Web page revision data
━━━

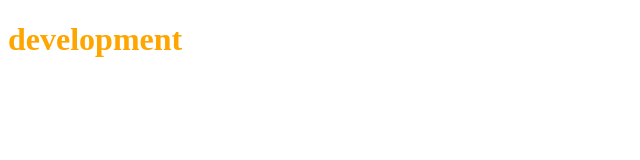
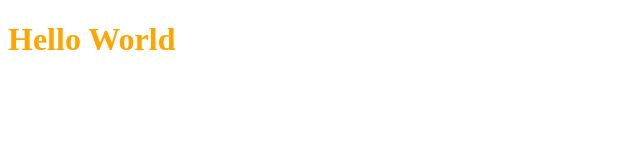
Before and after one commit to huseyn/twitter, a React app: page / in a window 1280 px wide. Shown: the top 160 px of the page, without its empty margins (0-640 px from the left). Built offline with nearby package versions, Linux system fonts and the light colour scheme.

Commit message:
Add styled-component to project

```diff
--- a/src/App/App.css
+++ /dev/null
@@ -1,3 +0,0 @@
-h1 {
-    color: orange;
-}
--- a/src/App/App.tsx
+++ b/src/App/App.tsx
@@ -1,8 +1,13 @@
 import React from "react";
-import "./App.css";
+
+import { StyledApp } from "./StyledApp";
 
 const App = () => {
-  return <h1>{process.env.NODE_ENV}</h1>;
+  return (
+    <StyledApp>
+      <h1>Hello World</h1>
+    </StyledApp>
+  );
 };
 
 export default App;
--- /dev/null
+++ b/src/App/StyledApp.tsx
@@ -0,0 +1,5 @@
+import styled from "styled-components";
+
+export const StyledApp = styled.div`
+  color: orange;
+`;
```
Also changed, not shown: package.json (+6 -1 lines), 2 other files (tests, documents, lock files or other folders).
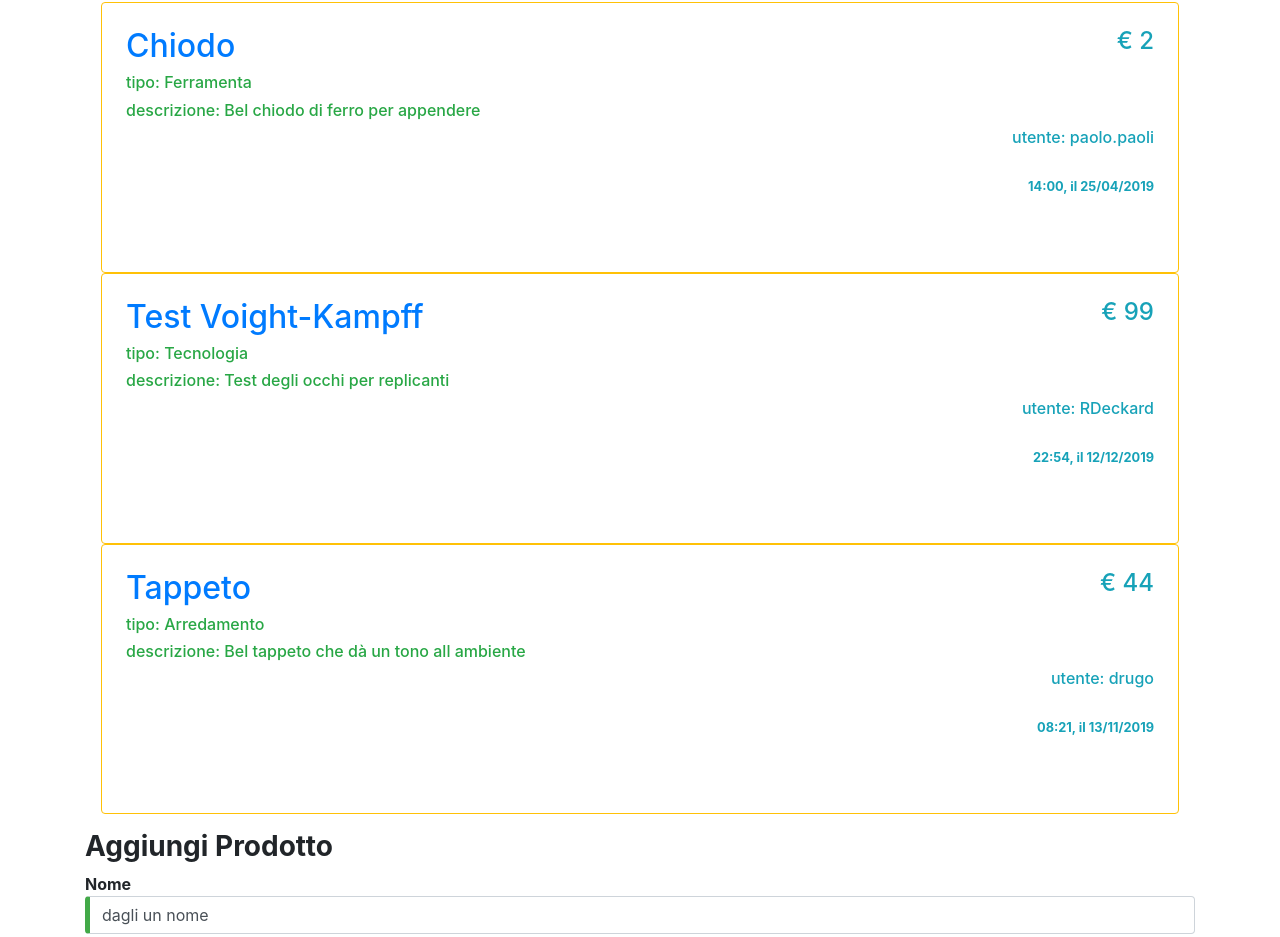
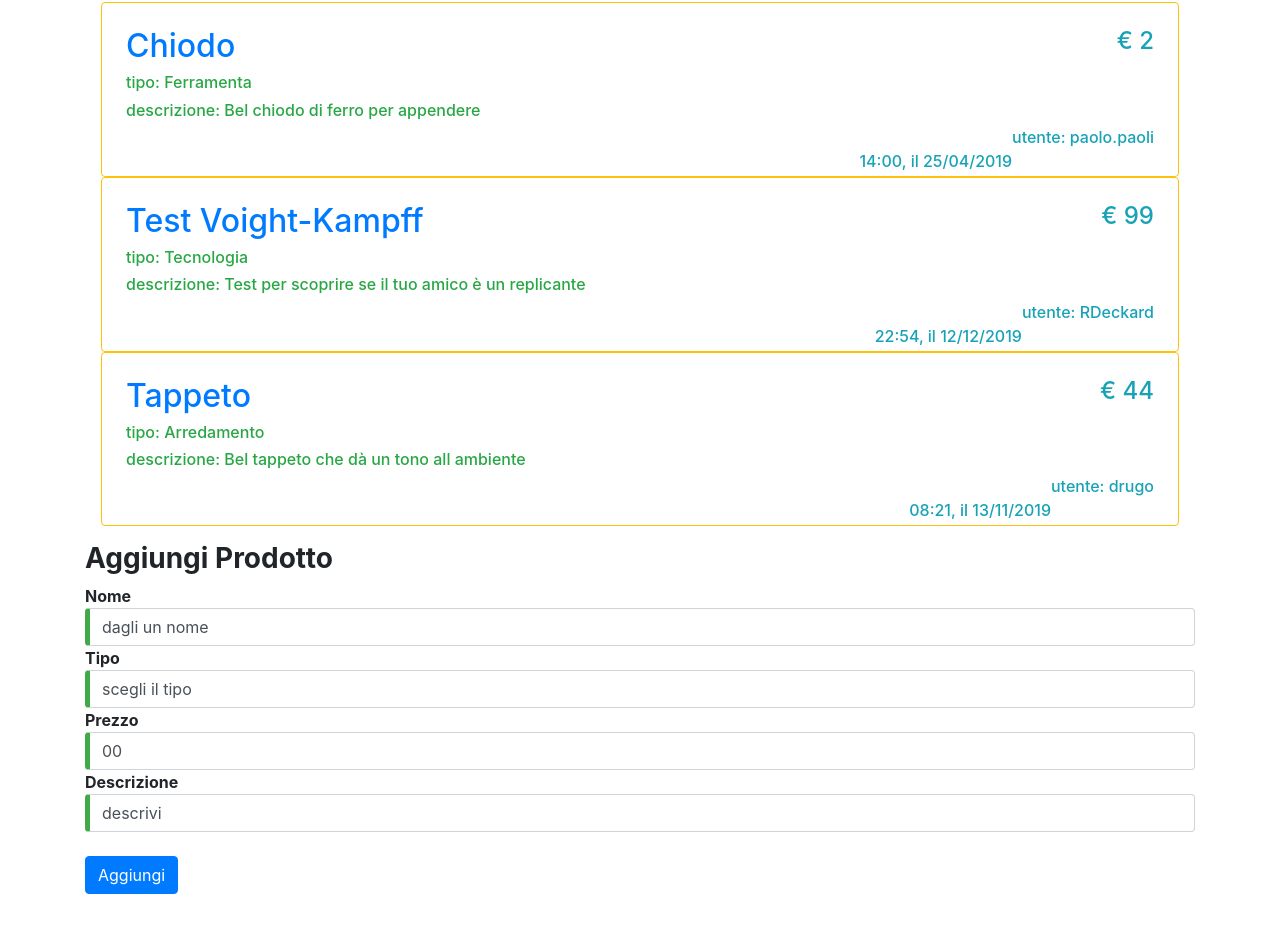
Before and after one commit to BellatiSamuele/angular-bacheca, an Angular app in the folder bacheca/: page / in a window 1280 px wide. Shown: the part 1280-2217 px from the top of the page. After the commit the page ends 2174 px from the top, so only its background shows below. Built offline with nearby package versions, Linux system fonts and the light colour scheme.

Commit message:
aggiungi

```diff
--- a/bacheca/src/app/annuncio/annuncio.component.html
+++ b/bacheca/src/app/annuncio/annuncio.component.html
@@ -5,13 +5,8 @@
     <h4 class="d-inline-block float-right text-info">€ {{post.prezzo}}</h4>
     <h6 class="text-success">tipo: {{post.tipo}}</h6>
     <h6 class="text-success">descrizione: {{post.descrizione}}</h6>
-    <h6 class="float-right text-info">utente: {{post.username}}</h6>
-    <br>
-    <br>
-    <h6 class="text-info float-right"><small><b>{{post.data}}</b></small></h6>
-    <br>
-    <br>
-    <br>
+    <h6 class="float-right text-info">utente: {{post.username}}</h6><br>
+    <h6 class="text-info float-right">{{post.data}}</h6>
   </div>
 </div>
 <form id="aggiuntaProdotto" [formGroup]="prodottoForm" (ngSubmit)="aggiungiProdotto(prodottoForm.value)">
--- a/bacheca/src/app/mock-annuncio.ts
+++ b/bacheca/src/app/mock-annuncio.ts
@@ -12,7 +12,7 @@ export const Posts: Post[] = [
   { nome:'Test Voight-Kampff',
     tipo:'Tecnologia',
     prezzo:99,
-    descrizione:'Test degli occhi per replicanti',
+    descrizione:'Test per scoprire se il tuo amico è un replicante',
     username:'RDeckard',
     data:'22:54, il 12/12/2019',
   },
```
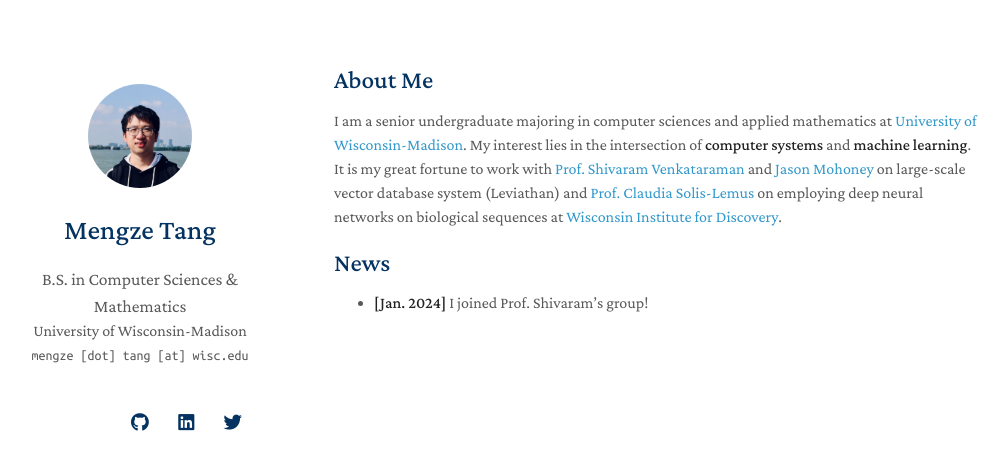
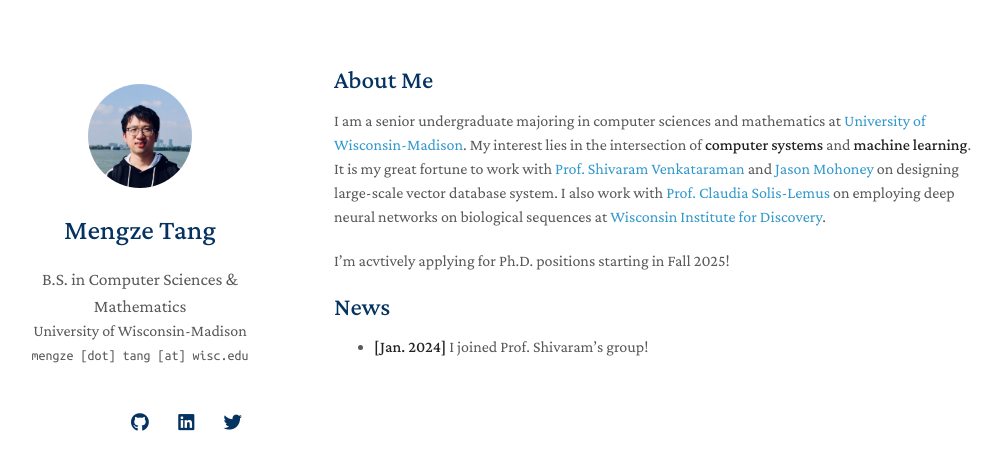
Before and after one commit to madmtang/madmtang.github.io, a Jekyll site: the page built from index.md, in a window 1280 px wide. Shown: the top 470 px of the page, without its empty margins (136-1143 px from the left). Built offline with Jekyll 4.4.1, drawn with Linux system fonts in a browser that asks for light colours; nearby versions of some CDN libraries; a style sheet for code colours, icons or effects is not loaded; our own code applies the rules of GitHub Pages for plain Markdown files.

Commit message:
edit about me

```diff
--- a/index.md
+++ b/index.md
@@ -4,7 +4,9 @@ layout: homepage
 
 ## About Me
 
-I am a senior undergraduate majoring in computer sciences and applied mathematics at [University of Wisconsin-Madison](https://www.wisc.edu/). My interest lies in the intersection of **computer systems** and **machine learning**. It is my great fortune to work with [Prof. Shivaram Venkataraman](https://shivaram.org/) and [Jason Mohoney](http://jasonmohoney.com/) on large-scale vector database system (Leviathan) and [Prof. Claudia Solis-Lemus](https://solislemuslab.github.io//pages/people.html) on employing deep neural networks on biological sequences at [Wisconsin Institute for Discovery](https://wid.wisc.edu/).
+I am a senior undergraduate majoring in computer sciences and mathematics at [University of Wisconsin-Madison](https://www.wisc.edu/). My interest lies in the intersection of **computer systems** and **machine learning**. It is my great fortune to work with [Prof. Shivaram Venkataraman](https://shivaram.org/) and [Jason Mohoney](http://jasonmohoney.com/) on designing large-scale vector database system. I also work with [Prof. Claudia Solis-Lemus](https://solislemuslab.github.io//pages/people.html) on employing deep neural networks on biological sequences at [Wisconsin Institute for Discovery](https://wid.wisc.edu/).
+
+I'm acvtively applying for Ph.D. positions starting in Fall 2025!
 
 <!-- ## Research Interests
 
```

━━━

Repeat, exactly and in full, each line from the start of the data to the line that contains "Also changed, not". Pictures do not go in.

RESPONSE BOX |
Before and after one commit to huseyn/twitter, a React app: page / in a window 1280 px wide. Shown: the top 160 px of the page, without its empty margins (0-640 px from the left). Built offline with nearby package versions, Linux system fonts and the light colour scheme.

Commit message:
Add styled-component to project

```diff
--- a/src/App/App.css
+++ /dev/null
@@ -1,3 +0,0 @@
-h1 {
-    color: orange;
-}
--- a/src/App/App.tsx
+++ b/src/App/App.tsx
@@ -1,8 +1,13 @@
 import React from "react";
-import "./App.css";
+
+import { StyledApp } from "./StyledApp";
 
 const App = () => {
-  return <h1>{process.env.NODE_ENV}</h1>;
+  return (
+    <StyledApp>
+      <h1>Hello World</h1>
+    </StyledApp>
+  );
 };
 
 export default App;
--- /dev/null
+++ b/src/App/StyledApp.tsx
@@ -0,0 +1,5 @@
+import styled from "styled-components";
+
+export const StyledApp = styled.div`
+  color: orange;
+`;
```
Also changed, not shown: package.json (+6 -1 lines), 2 other files (tests, documents, lock files or other folders).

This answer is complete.